“Being here brought back memories and the pride that comes from being part of a school that’s so outstanding,” said Doris Britschgi, a retired fourth grade teacher from Millikin School.
At the assembly, students viewed the National Blue Ribbon flag and plaque and heard their peers sing the school song. After the assembly, teachers led their students outside as a representative from each classroom attached a blue ribbon to a tree.
The teachers enjoyed a luncheon and cake. Students got free Jamba Juice for the extra boost of energy while they played during their extended recess. Due to the forecast for rain that day, the family picnic for the students was rescheduled to May.
According to Rhodes-Stanford, the United States Department of Education announced last fall that Millikin School was selected for the National Blue Ribbon Award based on the school’s record of showing academic achievement among its students.
In November, Rhodes-Stanford and one of the school’s teachers traveled to Washington D.C. to attend the National Blue Ribbon Ceremony. Here, representatives from 250 public schools and 50 private schools nationwide received the award. Although Rhodes-Stanford didn’t meet President Barack Obama, she said that Arne Duncan, the United States secretary of education, came by to congratulate the winning schools.
When interviewed, Rhodes-Stanford and other school and district staff members took the time to dispel certain notions some community members might have about Millikin School.
“Families who value this kind of program are families who place education as their number one priority, regardless of what their socioeconomic status is,” Rhodes-Stanford said. “The students here have a strong work ethic.”
“Our program is important for those who want a formalized structure for their children’s education,” said Chris Preece, a fifth grade teacher who has been teaching at the school for the last 28 years.
Rhodes-Stanford emphasizes that some Millikin students come from affluent families and some students do not. In fact, there are Millikin students who qualify to receive free or reduced-price lunches.

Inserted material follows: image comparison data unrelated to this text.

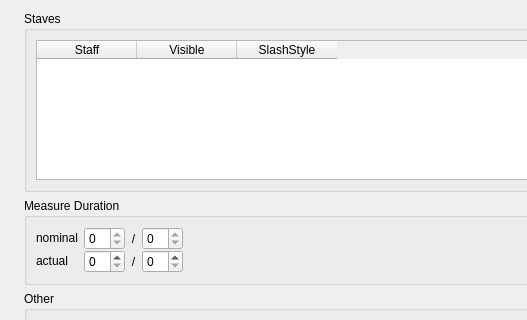
Qt form mscore/mscore/measureproperties.ui (musescore/musescore-old) before a commit; both pictures show x 0 to 527 and y 0 to 320 of the 766 by 530 pixel window.
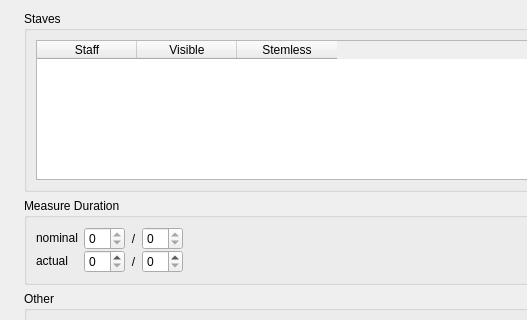
The same form after that commit. Icons and pictures are not drawn.

Commit message: - renamed "slashStyle" as "Stemless" in staff, measure, and note properties - update handbooks

Diff of the .ui file:
```diff
--- a/mscore/mscore/measureproperties.ui
+++ b/mscore/mscore/measureproperties.ui
@@ -78,7 +78,7 @@
             </column>
             <column>
              <property name="text">
-              <string>SlashStyle</string>
+              <string>Stemless</string>
              </property>
             </column>
            </widget>
```
The commit also changes 12 other files.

Millikin students also come in at all ability levels; there is no screening process to make sure that new students enter the school at a certain academic level. The school also administers an active special education program for students who have special needs.
“The process for admission at Millikin is random; it’s done through lottery by state law,” said Michele Burchfiel, director of human resources and administrator for open enrollment at the school district. “The only priority is given to children who already have a sibling at the school. Otherwise, [getting admitted] is just the luck of the draw.”